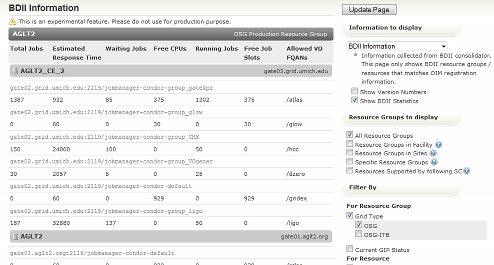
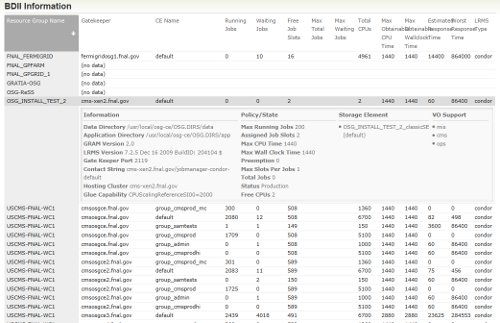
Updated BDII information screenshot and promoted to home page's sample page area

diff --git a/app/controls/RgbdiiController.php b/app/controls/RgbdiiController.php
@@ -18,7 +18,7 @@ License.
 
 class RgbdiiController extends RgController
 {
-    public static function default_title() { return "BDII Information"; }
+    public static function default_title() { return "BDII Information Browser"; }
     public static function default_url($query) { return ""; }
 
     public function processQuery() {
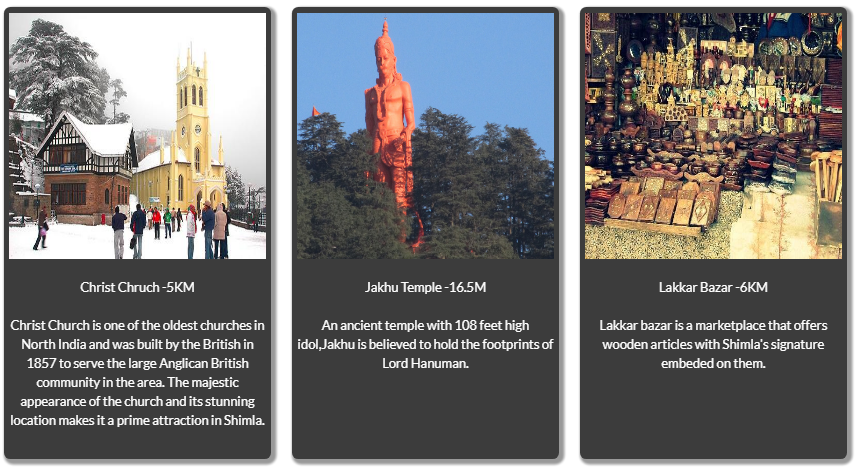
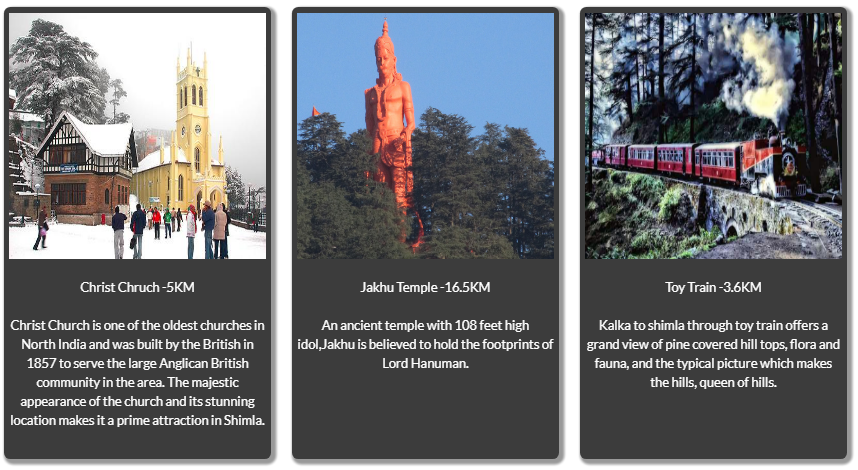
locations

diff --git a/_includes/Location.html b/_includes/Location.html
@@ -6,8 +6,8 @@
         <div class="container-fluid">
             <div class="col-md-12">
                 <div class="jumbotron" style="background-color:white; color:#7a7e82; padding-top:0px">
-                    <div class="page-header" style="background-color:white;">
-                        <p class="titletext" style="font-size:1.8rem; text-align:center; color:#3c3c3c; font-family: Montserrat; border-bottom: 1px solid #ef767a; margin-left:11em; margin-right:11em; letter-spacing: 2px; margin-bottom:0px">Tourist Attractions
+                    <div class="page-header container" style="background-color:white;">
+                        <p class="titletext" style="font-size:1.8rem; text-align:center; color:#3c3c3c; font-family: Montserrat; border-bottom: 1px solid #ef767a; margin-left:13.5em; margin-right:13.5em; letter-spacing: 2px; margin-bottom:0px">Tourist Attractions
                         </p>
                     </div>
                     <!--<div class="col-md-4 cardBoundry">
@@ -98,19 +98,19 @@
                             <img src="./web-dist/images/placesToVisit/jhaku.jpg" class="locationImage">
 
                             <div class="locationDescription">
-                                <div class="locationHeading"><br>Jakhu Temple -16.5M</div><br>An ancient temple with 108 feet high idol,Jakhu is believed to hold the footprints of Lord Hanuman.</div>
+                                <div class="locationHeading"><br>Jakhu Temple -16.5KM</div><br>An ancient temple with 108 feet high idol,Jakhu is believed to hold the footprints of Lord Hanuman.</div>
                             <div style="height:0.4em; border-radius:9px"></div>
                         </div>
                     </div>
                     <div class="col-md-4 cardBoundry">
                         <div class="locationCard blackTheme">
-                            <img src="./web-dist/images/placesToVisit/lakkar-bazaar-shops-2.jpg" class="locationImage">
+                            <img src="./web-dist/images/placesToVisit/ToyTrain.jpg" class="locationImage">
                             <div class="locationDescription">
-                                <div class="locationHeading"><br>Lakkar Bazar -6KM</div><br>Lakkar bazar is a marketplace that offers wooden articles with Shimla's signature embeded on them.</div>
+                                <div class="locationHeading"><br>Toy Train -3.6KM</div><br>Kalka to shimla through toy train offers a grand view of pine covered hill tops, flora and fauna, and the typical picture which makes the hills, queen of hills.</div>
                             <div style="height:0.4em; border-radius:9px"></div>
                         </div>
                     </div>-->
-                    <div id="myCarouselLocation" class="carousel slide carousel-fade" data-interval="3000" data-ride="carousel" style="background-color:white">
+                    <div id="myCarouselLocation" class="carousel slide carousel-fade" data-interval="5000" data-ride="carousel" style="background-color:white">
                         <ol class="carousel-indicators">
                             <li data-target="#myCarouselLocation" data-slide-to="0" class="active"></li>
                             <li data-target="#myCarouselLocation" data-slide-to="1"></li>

::::::

GOAL OF THE EXERCISE: Exclude every picture and copy the remaining data exactly.

SOLUTION FOR THIS TASK:
Updated BDII information screenshot and promoted to home page's sample page area

diff --git a/app/controls/RgbdiiController.php b/app/controls/RgbdiiController.php
@@ -18,7 +18,7 @@ License.
 
 class RgbdiiController extends RgController
 {
-    public static function default_title() { return "BDII Information"; }
+    public static function default_title() { return "BDII Information Browser"; }
     public static function default_url($query) { return ""; }
 
     public function processQuery() {
locations

diff --git a/_includes/Location.html b/_includes/Location.html
@@ -6,8 +6,8 @@
         <div class="container-fluid">
             <div class="col-md-12">
                 <div class="jumbotron" style="background-color:white; color:#7a7e82; padding-top:0px">
-                    <div class="page-header" style="background-color:white;">
-                        <p class="titletext" style="font-size:1.8rem; text-align:center; color:#3c3c3c; font-family: Montserrat; border-bottom: 1px solid #ef767a; margin-left:11em; margin-right:11em; letter-spacing: 2px; margin-bottom:0px">Tourist Attractions
+                    <div class="page-header container" style="background-color:white;">
+                        <p class="titletext" style="font-size:1.8rem; text-align:center; color:#3c3c3c; font-family: Montserrat; border-bottom: 1px solid #ef767a; margin-left:13.5em; margin-right:13.5em; letter-spacing: 2px; margin-bottom:0px">Tourist Attractions
                         </p>
                     </div>
                     <!--<div class="col-md-4 cardBoundry">
@@ -98,19 +98,19 @@
                             <img src="./web-dist/images/placesToVisit/jhaku.jpg" class="locationImage">
 
                             <div class="locationDescription">
-                                <div class="locationHeading"><br>Jakhu Temple -16.5M</div><br>An ancient temple with 108 feet high idol,Jakhu is believed to hold the footprints of Lord Hanuman.</div>
+                                <div class="locationHeading"><br>Jakhu Temple -16.5KM</div><br>An ancient temple with 108 feet high idol,Jakhu is believed to hold the footprints of Lord Hanuman.</div>
                             <div style="height:0.4em; border-radius:9px"></div>
                         </div>
                     </div>
                     <div class="col-md-4 cardBoundry">
                         <div class="locationCard blackTheme">
-                            <img src="./web-dist/images/placesToVisit/lakkar-bazaar-shops-2.jpg" class="locationImage">
+                            <img src="./web-dist/images/placesToVisit/ToyTrain.jpg" class="locationImage">
                             <div class="locationDescription">
-                                <div class="locationHeading"><br>Lakkar Bazar -6KM</div><br>Lakkar bazar is a marketplace that offers wooden articles with Shimla's signature embeded on them.</div>
+                                <div class="locationHeading"><br>Toy Train -3.6KM</div><br>Kalka to shimla through toy train offers a grand view of pine covered hill tops, flora and fauna, and the typical picture which makes the hills, queen of hills.</div>
                             <div style="height:0.4em; border-radius:9px"></div>
                         </div>
                     </div>-->
-                    <div id="myCarouselLocation" class="carousel slide carousel-fade" data-interval="3000" data-ride="carousel" style="background-color:white">
+                    <div id="myCarouselLocation" class="carousel slide carousel-fade" data-interval="5000" data-ride="carousel" style="background-color:white">
                         <ol class="carousel-indicators">
                             <li data-target="#myCarouselLocation" data-slide-to="0" class="active"></li>
                             <li data-target="#myCarouselLocation" data-slide-to="1"></li>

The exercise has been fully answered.